*Data*
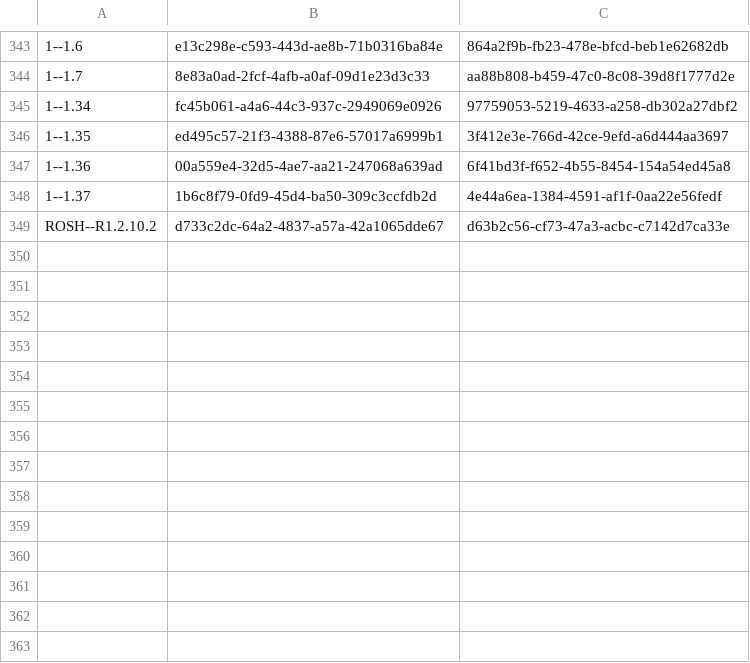
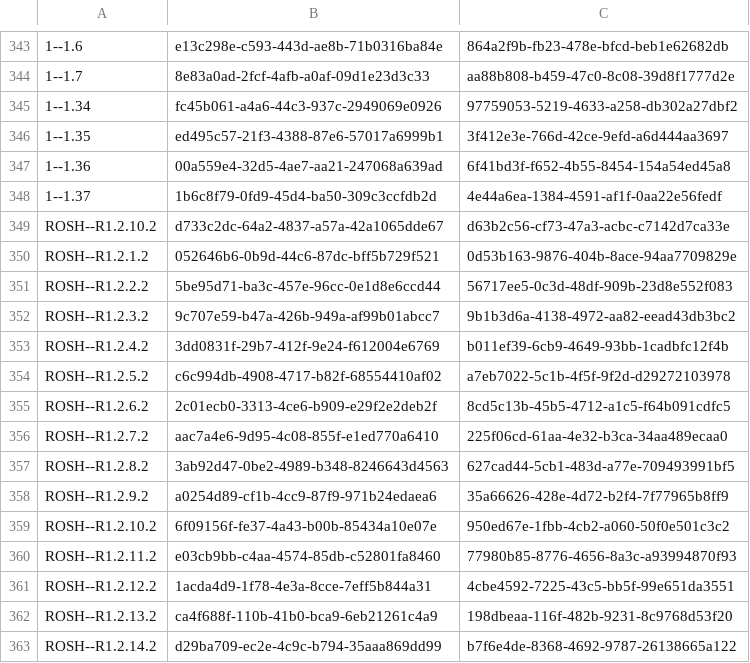
Before and after one commit to ministryofjustice/hmpps-assessments-api, a CSV file: psr/data/uuids/oasys-mapping-uuids.csv, drawn as a sheet; only a part is shown, gaps mark what is left out; the diff names each change by its address in the sheet, - before the commit and + after, or states it on an @@ line.

```diff
--- a/psr/data/uuids/oasys-mapping-uuids.csv
+++ b/psr/data/uuids/oasys-mapping-uuids.csv
+row 350: ROSH--R1.2.1.2 | 052646b6-0b9d-44c6-87dc-bff5b729f521 | 0d53b163-9876-404b-8ace-94aa7709829e
+row 351: ROSH--R1.2.2.2 | 5be95d71-ba3c-457e-96cc-0e1d8e6ccd44 | 56717ee5-0c3d-48df-909b-23d8e552f083
+row 352: ROSH--R1.2.3.2 | 9c707e59-b47a-426b-949a-af99b01abcc7 | 9b1b3d6a-4138-4972-aa82-eead43db3bc2
+row 353: ROSH--R1.2.4.2 | 3dd0831f-29b7-412f-9e24-f612004e6769 | b011ef39-6cb9-4649-93bb-1cadbfc12f4b
+row 354: ROSH--R1.2.5.2 | c6c994db-4908-4717-b82f-68554410af02 | a7eb7022-5c1b-4f5f-9f2d-d29272103978
+row 355: ROSH--R1.2.6.2 | 2c01ecb0-3313-4ce6-b909-e29f2e2deb2f | 8cd5c13b-45b5-4712-a1c5-f64b091cdfc5
+row 356: ROSH--R1.2.7.2 | aac7a4e6-9d95-4c08-855f-e1ed770a6410 | 225f06cd-61aa-4e32-b3ca-34aa489ecaa0
+row 357: ROSH--R1.2.8.2 | 3ab92d47-0be2-4989-b348-8246643d4563 | 627cad44-5cb1-483d-a77e-709493991bf5
+row 358: ROSH--R1.2.9.2 | a0254d89-cf1b-4cc9-87f9-971b24edaea6 | 35a66626-428e-4d72-b2f4-7f77965b8ff9
+row 359: ROSH--R1.2.10.2 | 6f09156f-fe37-4a43-b00b-85434a10e07e | 950ed67e-1fbb-4cb2-a060-50f0e501c3c2
+row 360: ROSH--R1.2.11.2 | e03cb9bb-c4aa-4574-85db-c52801fa8460 | 77980b85-8776-4656-8a3c-a93994870f93
+row 361: ROSH--R1.2.12.2 | 1acda4d9-1f78-4e3a-8cce-7eff5b844a31 | 4cbe4592-7225-43c5-bb5f-99e651da3551
+row 362: ROSH--R1.2.13.2 | ca4f688f-110b-41b0-bca9-6eb21261c4a9 | 198dbeaa-116f-482b-9231-8c9768d53f20
+row 363: ROSH--R1.2.14.2 | d29ba709-ec2e-4c9c-b794-35aaa869dd99 | b7f6e4de-8368-4692-9787-26138665a122
```
Also changed, not shown: psr/assessments/0001_reordered_short-form_psr_assessment_2-2_OASys_OGRS_and_RSR_only.csv, psr/data/uuids/question-group-uuids.csv, 7 other files.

*Instructions to follow*
Output every record verbatim, excluding any picture it contains.

*Answer below*
Before and after one commit to ministryofjustice/hmpps-assessments-api, a CSV file: psr/data/uuids/oasys-mapping-uuids.csv, drawn as a sheet; only a part is shown, gaps mark what is left out; the diff names each change by its address in the sheet, - before the commit and + after, or states it on an @@ line.

```diff
--- a/psr/data/uuids/oasys-mapping-uuids.csv
+++ b/psr/data/uuids/oasys-mapping-uuids.csv
+row 350: ROSH--R1.2.1.2 | 052646b6-0b9d-44c6-87dc-bff5b729f521 | 0d53b163-9876-404b-8ace-94aa7709829e
+row 351: ROSH--R1.2.2.2 | 5be95d71-ba3c-457e-96cc-0e1d8e6ccd44 | 56717ee5-0c3d-48df-909b-23d8e552f083
+row 352: ROSH--R1.2.3.2 | 9c707e59-b47a-426b-949a-af99b01abcc7 | 9b1b3d6a-4138-4972-aa82-eead43db3bc2
+row 353: ROSH--R1.2.4.2 | 3dd0831f-29b7-412f-9e24-f612004e6769 | b011ef39-6cb9-4649-93bb-1cadbfc12f4b
+row 354: ROSH--R1.2.5.2 | c6c994db-4908-4717-b82f-68554410af02 | a7eb7022-5c1b-4f5f-9f2d-d29272103978
+row 355: ROSH--R1.2.6.2 | 2c01ecb0-3313-4ce6-b909-e29f2e2deb2f | 8cd5c13b-45b5-4712-a1c5-f64b091cdfc5
+row 356: ROSH--R1.2.7.2 | aac7a4e6-9d95-4c08-855f-e1ed770a6410 | 225f06cd-61aa-4e32-b3ca-34aa489ecaa0
+row 357: ROSH--R1.2.8.2 | 3ab92d47-0be2-4989-b348-8246643d4563 | 627cad44-5cb1-483d-a77e-709493991bf5
+row 358: ROSH--R1.2.9.2 | a0254d89-cf1b-4cc9-87f9-971b24edaea6 | 35a66626-428e-4d72-b2f4-7f77965b8ff9
+row 359: ROSH--R1.2.10.2 | 6f09156f-fe37-4a43-b00b-85434a10e07e | 950ed67e-1fbb-4cb2-a060-50f0e501c3c2
+row 360: ROSH--R1.2.11.2 | e03cb9bb-c4aa-4574-85db-c52801fa8460 | 77980b85-8776-4656-8a3c-a93994870f93
+row 361: ROSH--R1.2.12.2 | 1acda4d9-1f78-4e3a-8cce-7eff5b844a31 | 4cbe4592-7225-43c5-bb5f-99e651da3551
+row 362: ROSH--R1.2.13.2 | ca4f688f-110b-41b0-bca9-6eb21261c4a9 | 198dbeaa-116f-482b-9231-8c9768d53f20
+row 363: ROSH--R1.2.14.2 | d29ba709-ec2e-4c9c-b794-35aaa869dd99 | b7f6e4de-8368-4692-9787-26138665a122
```
Also changed, not shown: psr/assessments/0001_reordered_short-form_psr_assessment_2-2_OASys_OGRS_and_RSR_only.csv, psr/data/uuids/question-group-uuids.csv, 7 other files.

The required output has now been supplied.